## What is expected:
Repeat the data that follows verbatim. Images are not part of the copy.

Input for this task Block Start

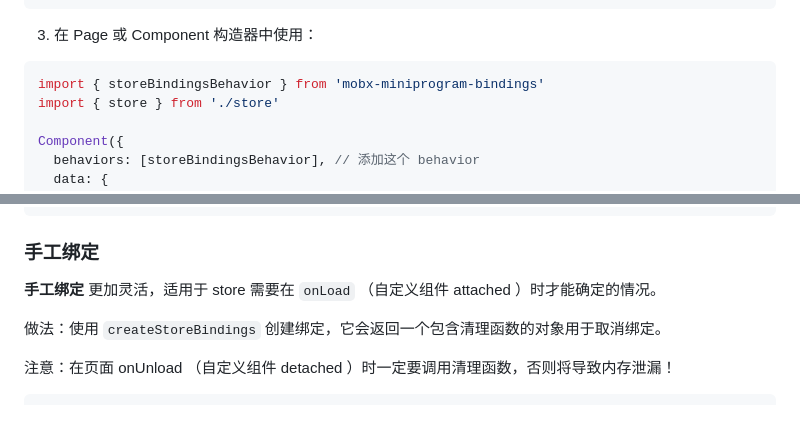
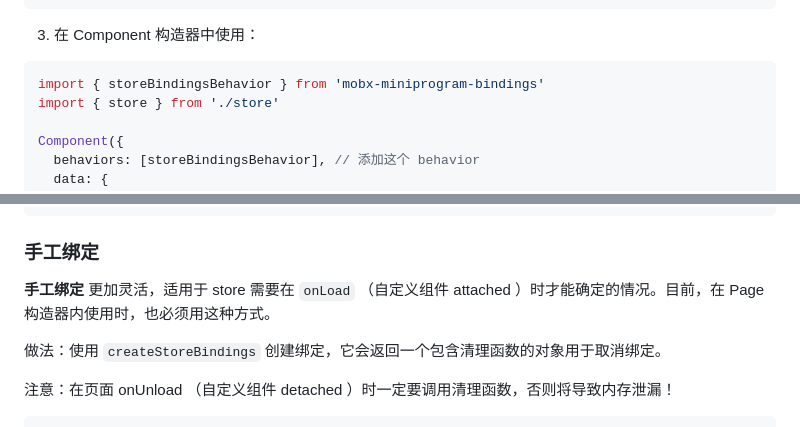
Before and after one commit to wechat-miniprogram/mobx-miniprogram-bindings, a Markdown page: README.md, 2 parts joined by grey strips. Drawn GitHub-style.

Commit message:
docs: disallow behavior bindings in Page constructor

````diff
--- a/README.md
+++ b/README.md
@@ -44,7 +44,7 @@ export const store = observable({
 })
 ```
 
-3. 在 Page 或 Component 构造器中使用：
+3. 在 Component 构造器中使用：
 
 ```js
 import { storeBindingsBehavior } from 'mobx-miniprogram-bindings'
@@ -177,7 +177,7 @@ Component({
 
 ### 手工绑定
 
-**手工绑定** 更加灵活，适用于 store 需要在 `onLoad` （自定义组件 attached ）时才能确定的情况。
+**手工绑定** 更加灵活，适用于 store 需要在 `onLoad` （自定义组件 attached ）时才能确定的情况。目前，在 Page 构造器内使用时，也必须用这种方式。
 
 做法：使用 `createStoreBindings` 创建绑定，它会返回一个包含清理函数的对象用于取消绑定。
 
````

Input for this task Block End

## Exercise solution:
Before and after one commit to wechat-miniprogram/mobx-miniprogram-bindings, a Markdown page: README.md, 2 parts joined by grey strips. Drawn GitHub-style.

Commit message:
docs: disallow behavior bindings in Page constructor

````diff
--- a/README.md
+++ b/README.md
@@ -44,7 +44,7 @@ export const store = observable({
 })
 ```
 
-3. 在 Page 或 Component 构造器中使用：
+3. 在 Component 构造器中使用：
 
 ```js
 import { storeBindingsBehavior } from 'mobx-miniprogram-bindings'
@@ -177,7 +177,7 @@ Component({
 
 ### 手工绑定
 
-**手工绑定** 更加灵活，适用于 store 需要在 `onLoad` （自定义组件 attached ）时才能确定的情况。
+**手工绑定** 更加灵活，适用于 store 需要在 `onLoad` （自定义组件 attached ）时才能确定的情况。目前，在 Page 构造器内使用时，也必须用这种方式。
 
 做法：使用 `createStoreBindings` 创建绑定，它会返回一个包含清理函数的对象用于取消绑定。
 
````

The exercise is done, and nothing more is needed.